In recent months, a number of moose have taken to calling Weyburn home. This has been due, in part, to the shelter from the winter conditions available within the city, as well as the availability of food. With the winter starting to draw to a close, many are wondering if the moose are a permanent fixture here, or if they will be moving on from Weyburn to other opportunities.
“A lot of it is going to depend on the snow conditions, and how tough it is to move around in the snow,” explained Conservation Officer Lindsey Leko. “This seems to be an annual occurrence, where we tend to get them here in the west end of Weyburn, or sometimes get them in North Weyburn, or Griffin and a lot of those smaller communities and it’s a result of their habitat slowly disappearing. We’ve created a great place for them to live here in the city.”
Starting around April, the moose start to move out of the community, as they will start to get tired with an increase in activity thanks to the milder weather.
While the moose in Weyburn have been fairly docile, Leko does caution to keep their distance from them, and not letting dogs run large as moose have been known to be aggressive towards barking dogs. He added that parents should be sure to let their children know what to do if they do happen to encounter a moose on the street, as the animals are very large and can be dangerous in some situations just due to their sheer size.
Dealing with moose who don’t want to move is a whole issue unto itself for conservation officers.
“Every time we do get a call on a moose, we weigh the options and what the dangers are associated with it when it comes to protection of the public, and right now the ones that we’ve had here in and around Weyburn we haven’t had any reports of aggression or anything like that so we’ve pretty much just let them go,” Leko added.
The plans, however, can be changed accordingly due to the situation.
The weather itself can also play a factor in how quickly the moose can leave the area. March is traditionally one of the months where significant amounts of snow can fall, which could mean issues for the moose, especially calves, in getting around.
“If we do start getting large accumulations of snow, they might stay put for a little bit longer, and if need be, we have to be able to come up with a plan to persuade them to move a little bit quicker,” Leko cautioned. “Or, to remove them totally if we feel that they become a danger to the public.”
Trying to move a moose can be a challenge, thanks to its nature and size.
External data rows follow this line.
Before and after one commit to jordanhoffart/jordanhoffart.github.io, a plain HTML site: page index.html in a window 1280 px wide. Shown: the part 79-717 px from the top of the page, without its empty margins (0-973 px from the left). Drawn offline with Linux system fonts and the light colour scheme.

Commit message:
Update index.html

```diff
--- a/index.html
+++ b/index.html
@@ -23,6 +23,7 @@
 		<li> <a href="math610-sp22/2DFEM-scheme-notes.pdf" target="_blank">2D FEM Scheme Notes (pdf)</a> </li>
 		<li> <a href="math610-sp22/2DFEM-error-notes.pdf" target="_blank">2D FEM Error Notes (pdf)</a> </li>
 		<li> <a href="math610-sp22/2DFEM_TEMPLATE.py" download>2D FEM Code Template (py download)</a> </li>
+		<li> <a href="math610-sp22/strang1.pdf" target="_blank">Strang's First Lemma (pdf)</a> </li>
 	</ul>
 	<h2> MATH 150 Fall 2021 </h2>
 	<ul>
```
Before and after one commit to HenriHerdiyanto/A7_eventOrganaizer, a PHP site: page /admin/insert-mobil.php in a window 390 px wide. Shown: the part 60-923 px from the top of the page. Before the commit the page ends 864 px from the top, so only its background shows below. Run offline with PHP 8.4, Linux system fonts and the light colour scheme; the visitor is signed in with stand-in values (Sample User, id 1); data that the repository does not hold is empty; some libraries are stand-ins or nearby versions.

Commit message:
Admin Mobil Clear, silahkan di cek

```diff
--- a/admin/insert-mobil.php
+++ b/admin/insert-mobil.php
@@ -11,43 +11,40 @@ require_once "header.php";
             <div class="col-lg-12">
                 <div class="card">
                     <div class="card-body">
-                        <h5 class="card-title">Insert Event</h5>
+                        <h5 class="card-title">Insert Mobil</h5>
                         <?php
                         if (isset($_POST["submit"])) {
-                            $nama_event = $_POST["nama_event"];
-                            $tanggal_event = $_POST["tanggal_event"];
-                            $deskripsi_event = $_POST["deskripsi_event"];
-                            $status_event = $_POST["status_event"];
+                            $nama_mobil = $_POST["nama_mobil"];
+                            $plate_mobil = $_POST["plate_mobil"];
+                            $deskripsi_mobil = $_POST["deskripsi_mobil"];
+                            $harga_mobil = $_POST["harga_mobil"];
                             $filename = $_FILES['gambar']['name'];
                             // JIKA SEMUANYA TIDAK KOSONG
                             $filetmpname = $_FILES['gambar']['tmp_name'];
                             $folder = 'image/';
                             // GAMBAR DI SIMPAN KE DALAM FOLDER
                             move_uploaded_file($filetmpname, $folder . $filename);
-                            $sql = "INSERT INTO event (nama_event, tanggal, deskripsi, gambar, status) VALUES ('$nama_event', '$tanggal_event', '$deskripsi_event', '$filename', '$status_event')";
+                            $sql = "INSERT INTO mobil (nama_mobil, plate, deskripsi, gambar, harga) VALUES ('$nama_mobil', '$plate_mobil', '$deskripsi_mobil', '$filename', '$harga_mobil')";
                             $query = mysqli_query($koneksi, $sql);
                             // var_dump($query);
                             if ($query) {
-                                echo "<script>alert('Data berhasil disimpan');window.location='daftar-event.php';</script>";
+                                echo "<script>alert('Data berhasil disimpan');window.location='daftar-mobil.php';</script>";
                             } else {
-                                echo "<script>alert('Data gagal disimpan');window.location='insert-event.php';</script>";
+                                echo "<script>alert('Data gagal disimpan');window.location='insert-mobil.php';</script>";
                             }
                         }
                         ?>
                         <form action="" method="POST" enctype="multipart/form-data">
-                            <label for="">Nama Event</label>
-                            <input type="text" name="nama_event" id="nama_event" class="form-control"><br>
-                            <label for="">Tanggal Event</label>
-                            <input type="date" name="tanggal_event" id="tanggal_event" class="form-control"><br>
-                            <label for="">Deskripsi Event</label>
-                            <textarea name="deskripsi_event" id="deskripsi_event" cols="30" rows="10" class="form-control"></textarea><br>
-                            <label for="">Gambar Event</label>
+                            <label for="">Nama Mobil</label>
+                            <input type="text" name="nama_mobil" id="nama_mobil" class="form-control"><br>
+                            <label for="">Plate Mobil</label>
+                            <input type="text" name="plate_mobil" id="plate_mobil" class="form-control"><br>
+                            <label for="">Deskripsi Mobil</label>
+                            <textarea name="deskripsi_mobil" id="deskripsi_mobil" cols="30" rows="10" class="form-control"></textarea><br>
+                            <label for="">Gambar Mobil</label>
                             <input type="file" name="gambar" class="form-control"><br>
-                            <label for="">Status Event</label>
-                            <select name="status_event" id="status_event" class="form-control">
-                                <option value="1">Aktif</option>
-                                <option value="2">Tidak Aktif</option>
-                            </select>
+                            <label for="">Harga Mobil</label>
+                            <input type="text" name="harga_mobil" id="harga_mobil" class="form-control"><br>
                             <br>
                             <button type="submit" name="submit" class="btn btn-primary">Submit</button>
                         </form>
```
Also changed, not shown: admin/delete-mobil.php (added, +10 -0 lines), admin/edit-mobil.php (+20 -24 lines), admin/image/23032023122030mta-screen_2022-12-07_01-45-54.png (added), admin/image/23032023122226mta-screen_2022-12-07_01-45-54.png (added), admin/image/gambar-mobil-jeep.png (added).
Conservation officers, if needed, try to sedate the moose so that it can be moved if it poses a danger. The task, however, can be one that requires a number of people to get done properly, and generally can’t be done at the drop of a hat.